OTTAWA (Reuters) - Canada’s puny penny coin, loved by some but an annoyance to many, will be withdrawn from circulation this year because it costs too much to make and is a pecuniary pest, the government announced on Thursday.
“The penny is a currency without any currency in Canada,” Finance Minister Jim Flaherty told reporters.
Ottawa said the penny retained only one twentieth of its original purchasing power. It costs 1.6 Canadian cents to produce each one cent coin and stamping out the penny will save around C$11 million ($11 million) a year.
“Some Canadians consider the penny more of a nuisance than a useful coin. We often store them in jars, throw them away in water fountains or refuse them as change,” the government said in a budget document.

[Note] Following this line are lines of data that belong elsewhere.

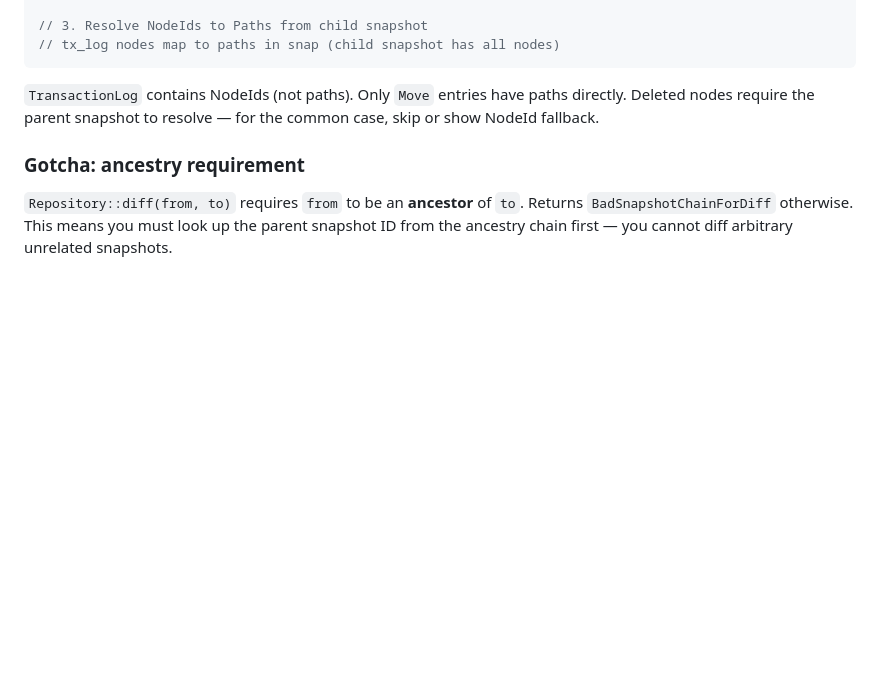
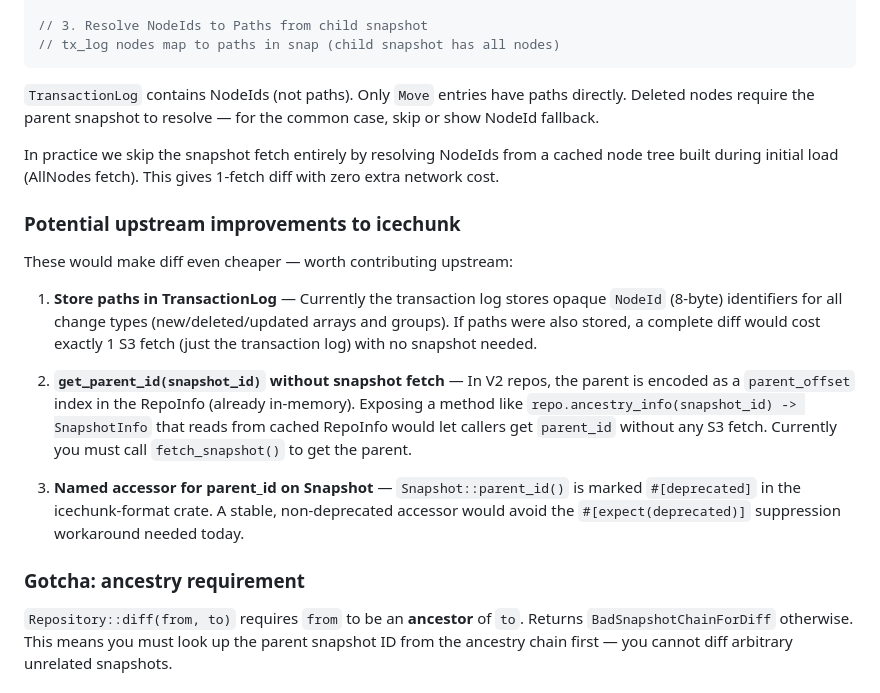
Before and after one commit to earth-mover/core-drill, a Markdown page: DOCS/icechunk-rust-api.md, the part around the change. GitHub-like rendering; blank space fills up the shorter version.

Commit message:
Document potential upstream improvements to icechunk for faster diff

```diff
--- a/DOCS/icechunk-rust-api.md
+++ b/DOCS/icechunk-rust-api.md
@@ -104,6 +104,26 @@ let tx_log = repo.asset_manager().fetch_transaction_log(&snap_id).await?;
 `TransactionLog` contains NodeIds (not paths). Only `Move` entries have paths directly.
 Deleted nodes require the parent snapshot to resolve — for the common case, skip or show NodeId fallback.
 
+In practice we skip the snapshot fetch entirely by resolving NodeIds from a cached node tree
+built during initial load (AllNodes fetch). This gives 1-fetch diff with zero extra network cost.
+
+### Potential upstream improvements to icechunk
+
+These would make diff even cheaper — worth contributing upstream:
+
+1. **Store paths in TransactionLog** — Currently the transaction log stores opaque `NodeId` (8-byte)
+   identifiers for all change types (new/deleted/updated arrays and groups). If paths were also stored,
+   a complete diff would cost exactly 1 S3 fetch (just the transaction log) with no snapshot needed.
+
+2. **`get_parent_id(snapshot_id)` without snapshot fetch** — In V2 repos, the parent is encoded as
+   a `parent_offset` index in the RepoInfo (already in-memory). Exposing a method like
+   `repo.ancestry_info(snapshot_id) -> SnapshotInfo` that reads from cached RepoInfo would let callers
+   get `parent_id` without any S3 fetch. Currently you must call `fetch_snapshot()` to get the parent.
+
+3. **Named accessor for parent_id on Snapshot** — `Snapshot::parent_id()` is marked `#[deprecated]`
+   in the icechunk-format crate. A stable, non-deprecated accessor would avoid the `#[expect(deprecated)]`
+   suppression workaround needed today.
+
 ### Gotcha: ancestry requirement
 
 `Repository::diff(from, to)` requires `from` to be an **ancestor** of `to`.
```
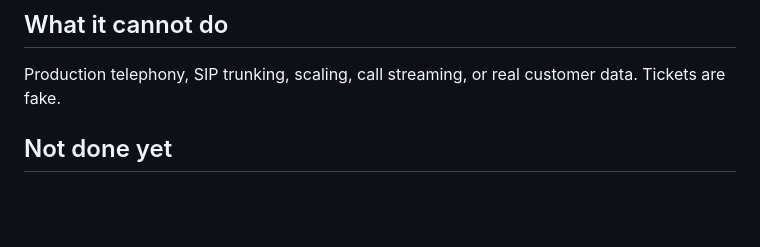
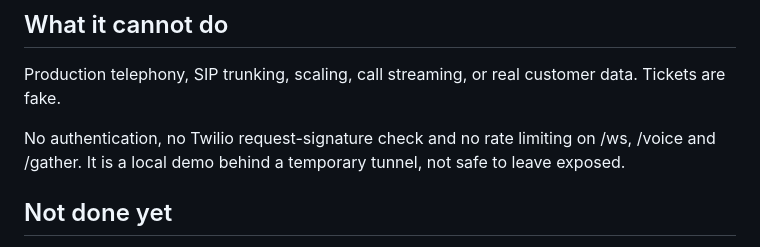
Before and after one commit to shinyatakagi-creator/voice-agent, a Markdown page: README.md, the part around the change. Drawn GitHub-style; blank space fills up the shorter version.

Commit message:
Note missing auth and rate limiting in README
Co-Authored-By: Claude Sonnet 5.5 <noreply@anthropic.com>

```diff
--- a/README.md
+++ b/README.md
@@ -58,6 +58,8 @@ Details are in `docs/writeup.md`.
 ## What it cannot do
 Production telephony, SIP trunking, scaling, call streaming, or real customer data. Tickets are fake.
 
+No authentication, no Twilio request-signature check and no rate limiting on /ws, /voice and /gather. It is a local demo behind a temporary tunnel, not safe to leave exposed.
+
 ## Not done yet
 - Measure speech recognition time on the server. It is not measured today.
 - Break down latency by stage (recognition, LLM, TTS, network) to diagnose slow or cut-off calls.
```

“Financial institutions face increasing costs for handling, storing and transporting pennies. Over time, the penny’s burden to the economy has grown relative to its value as a means of payment,” it said.
Other nations that have either ceased to produce or have removed low denomination coins include Australia, Brazil, Finland, Israel, the Netherlands, New Zealand, Norway, Sweden, Switzerland and Britain.
“There are 30 billion pennies in circulation and every year they are minting more. It was just one of those no-brainer slam dunks. It’s a place where we can save money,” said opposition legislator Pat Martin, who has long campaigned for the penny to be abolished.
“Of the 30 billion pennies, I think half of them are under my bed in a big jar,” he told the Canadian Broadcasting Corp.
The Royal Canadian Mint will stop distributing penny coins to financial institutions later this year. As the coin slowly disappears, prices for cash transactions will be rounded up or down to the closest five cents.
Non-cash payments such as checks, credit and debit cards will continue to be settled to the cent.
($1 = $1 Canadian)
Editing by Jeffrey Hodgson and Randall Palmer